Exercise aim:
Copy each line of the records below that mentions the word "testForm".

Data for processing:

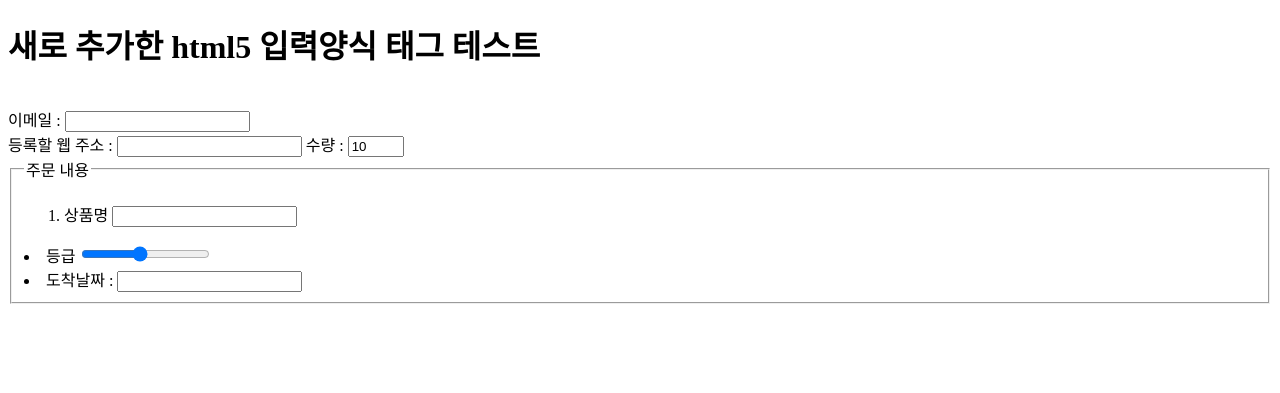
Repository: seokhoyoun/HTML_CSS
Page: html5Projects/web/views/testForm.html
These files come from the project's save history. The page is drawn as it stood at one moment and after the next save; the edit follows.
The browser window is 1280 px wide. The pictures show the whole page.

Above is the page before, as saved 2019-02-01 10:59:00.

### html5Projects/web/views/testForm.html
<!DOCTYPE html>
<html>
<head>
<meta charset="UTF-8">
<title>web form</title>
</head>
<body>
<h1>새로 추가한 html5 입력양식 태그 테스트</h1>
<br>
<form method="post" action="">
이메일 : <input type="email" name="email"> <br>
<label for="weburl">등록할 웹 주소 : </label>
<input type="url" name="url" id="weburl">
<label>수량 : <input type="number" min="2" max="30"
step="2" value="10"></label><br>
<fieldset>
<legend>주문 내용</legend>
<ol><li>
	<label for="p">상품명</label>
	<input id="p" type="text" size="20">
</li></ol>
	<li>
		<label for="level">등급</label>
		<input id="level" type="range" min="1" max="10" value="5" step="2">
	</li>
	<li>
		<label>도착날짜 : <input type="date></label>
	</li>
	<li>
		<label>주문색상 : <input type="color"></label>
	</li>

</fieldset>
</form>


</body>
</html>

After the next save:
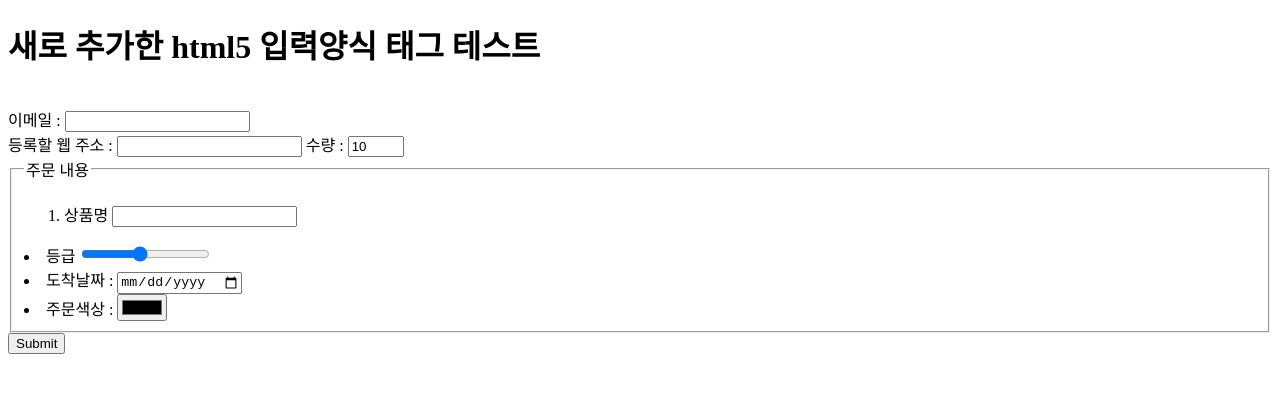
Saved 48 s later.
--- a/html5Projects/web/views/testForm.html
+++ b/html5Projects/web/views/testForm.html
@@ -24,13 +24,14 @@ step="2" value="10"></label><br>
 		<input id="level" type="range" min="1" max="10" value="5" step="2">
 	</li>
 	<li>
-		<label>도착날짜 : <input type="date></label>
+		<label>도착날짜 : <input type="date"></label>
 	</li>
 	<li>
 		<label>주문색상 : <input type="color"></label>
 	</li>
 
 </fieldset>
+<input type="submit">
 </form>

Solved problem:
Page: html5Projects/web/views/testForm.html
### html5Projects/web/views/testForm.html
--- a/html5Projects/web/views/testForm.html
+++ b/html5Projects/web/views/testForm.html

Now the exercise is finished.